Dataset records =
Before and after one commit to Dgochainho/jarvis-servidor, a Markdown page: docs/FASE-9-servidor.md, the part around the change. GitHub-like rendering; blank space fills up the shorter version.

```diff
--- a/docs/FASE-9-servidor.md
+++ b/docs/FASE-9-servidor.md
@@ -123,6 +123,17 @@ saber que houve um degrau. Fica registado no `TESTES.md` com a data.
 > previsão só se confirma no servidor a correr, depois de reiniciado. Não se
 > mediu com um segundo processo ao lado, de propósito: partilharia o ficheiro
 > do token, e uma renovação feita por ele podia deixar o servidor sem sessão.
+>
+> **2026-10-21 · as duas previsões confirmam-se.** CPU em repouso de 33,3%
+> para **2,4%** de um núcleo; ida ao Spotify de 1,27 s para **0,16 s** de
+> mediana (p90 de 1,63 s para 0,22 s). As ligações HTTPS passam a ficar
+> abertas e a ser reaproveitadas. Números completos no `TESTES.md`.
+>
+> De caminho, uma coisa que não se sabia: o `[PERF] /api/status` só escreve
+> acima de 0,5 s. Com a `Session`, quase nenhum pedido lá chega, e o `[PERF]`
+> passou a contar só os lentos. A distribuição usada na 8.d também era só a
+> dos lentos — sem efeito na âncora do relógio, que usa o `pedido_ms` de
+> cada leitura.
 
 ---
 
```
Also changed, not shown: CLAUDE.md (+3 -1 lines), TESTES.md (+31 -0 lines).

Your assignment = Would you output all the records above exactly as written?

Task answer =
Before and after one commit to Dgochainho/jarvis-servidor, a Markdown page: docs/FASE-9-servidor.md, the part around the change. GitHub-like rendering; blank space fills up the shorter version.

```diff
--- a/docs/FASE-9-servidor.md
+++ b/docs/FASE-9-servidor.md
@@ -123,6 +123,17 @@ saber que houve um degrau. Fica registado no `TESTES.md` com a data.
 > previsão só se confirma no servidor a correr, depois de reiniciado. Não se
 > mediu com um segundo processo ao lado, de propósito: partilharia o ficheiro
 > do token, e uma renovação feita por ele podia deixar o servidor sem sessão.
+>
+> **2026-10-21 · as duas previsões confirmam-se.** CPU em repouso de 33,3%
+> para **2,4%** de um núcleo; ida ao Spotify de 1,27 s para **0,16 s** de
+> mediana (p90 de 1,63 s para 0,22 s). As ligações HTTPS passam a ficar
+> abertas e a ser reaproveitadas. Números completos no `TESTES.md`.
+>
+> De caminho, uma coisa que não se sabia: o `[PERF] /api/status` só escreve
+> acima de 0,5 s. Com a `Session`, quase nenhum pedido lá chega, e o `[PERF]`
+> passou a contar só os lentos. A distribuição usada na 8.d também era só a
+> dos lentos — sem efeito na âncora do relógio, que usa o `pedido_ms` de
+> cada leitura.
 
 ---
 
```
Also changed, not shown: CLAUDE.md (+3 -1 lines), TESTES.md (+31 -0 lines).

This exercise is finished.